Edit difference data
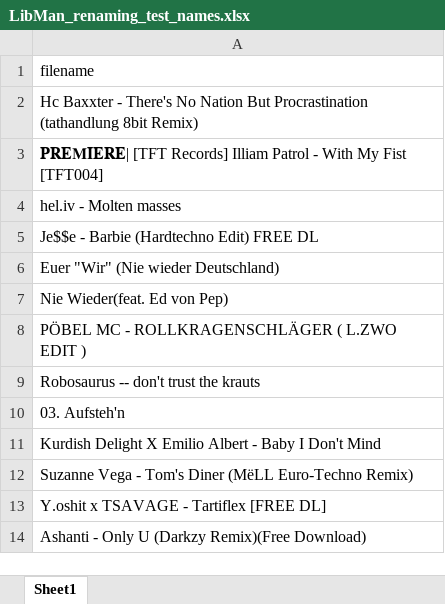
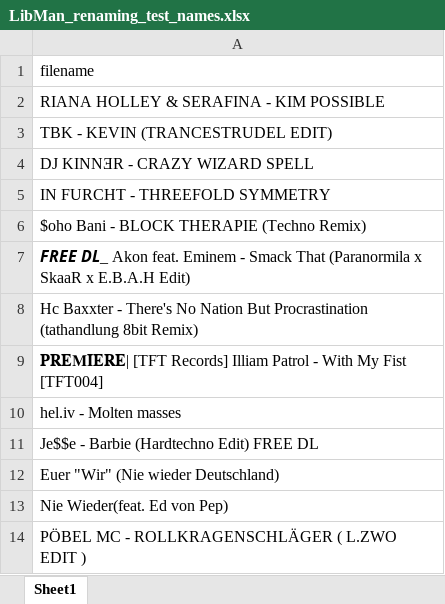
Before and after one commit to DST-DEV/SCDL, an Excel workbook: _01_main/_02_tests/LibMan_renaming_test_names.xlsx, sheet Sheet1, drawn as a sheet; only a part is shown; the shorter side is filled out with more unchanged rows; values as stored, in another font and other column widths than the file's, no borders; the diff names each change by its address in the sheet, - before the commit and + after, or states it on an @@ line.

Commit message:
Successfull program run + new test names for renaming

```diff
--- a/_01_main/_02_tests/LibMan_renaming_test_names.xlsx (sheet Sheet1)
+++ b/_01_main/_02_tests/LibMan_renaming_test_names.xlsx (sheet Sheet1)
+row 2: RIANA HOLLEY & SERAFINA - KIM POSSIBLE
+row 3: TBK - KEVIN (TRANCESTRUDEL EDIT)
+row 4: DJ KINNƎR - CRAZY WIZARD SPELL
+row 5: IN FURCHT - THREEFOLD SYMMETRY
+row 6: $oho Bani - BLOCK THERAPIE (Techno Remix)
+row 7: 𝙁𝙍𝙀𝙀 𝘿𝙇_ Akon feat. Eminem - Smack That (Paranormila x SkaaR x E.B.A.H Edit)
```
Also changed, not shown: 3 other files.
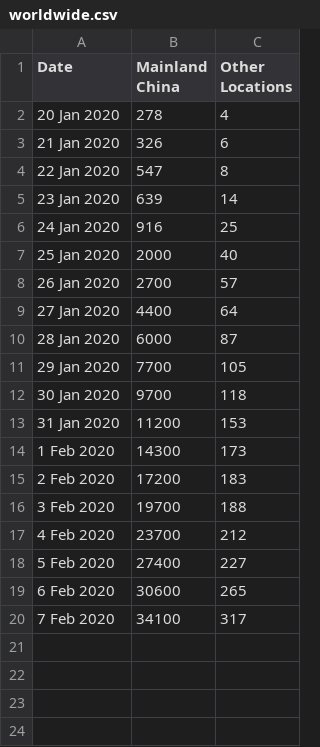
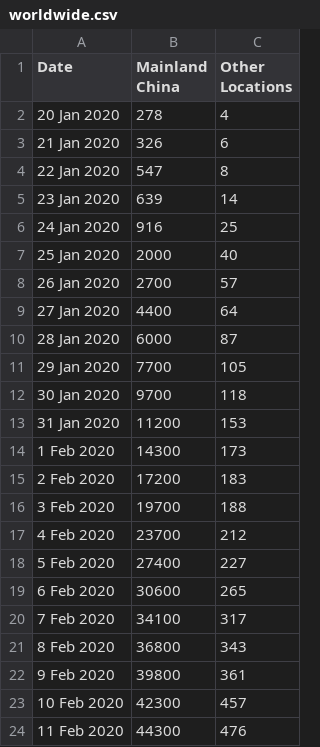
Before and after one commit to nathanielng/2019ncov, a CSV file: jupyter/data/worldwide.csv, drawn as a sheet.

```diff
--- a/jupyter/data/worldwide.csv
+++ b/jupyter/data/worldwide.csv
@@ -20 +20,5 @@ Date,Mainland China,Other Locations
  7 Feb 2020, 34100, 317
+ 8 Feb 2020, 36800, 343
+ 9 Feb 2020, 39800, 361
+10 Feb 2020, 42300, 457
+11 Feb 2020, 44300, 476
```
Also changed, not shown: jupyter/data/singapore.csv, 5 other files.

TASK DIRECTIONS – Where a line of the records holds the word "drawn", copy that line.

RESPONSE TO THE EXERCISE –
Before and after one commit to DST-DEV/SCDL, an Excel workbook: _01_main/_02_tests/LibMan_renaming_test_names.xlsx, sheet Sheet1, drawn as a sheet; only a part is shown; the shorter side is filled out with more unchanged rows; values as stored, in another font and other column widths than the file's, no borders; the diff names each change by its address in the sheet, - before the commit and + after, or states it on an @@ line.
Before and after one commit to nathanielng/2019ncov, a CSV file: jupyter/data/worldwide.csv, drawn as a sheet.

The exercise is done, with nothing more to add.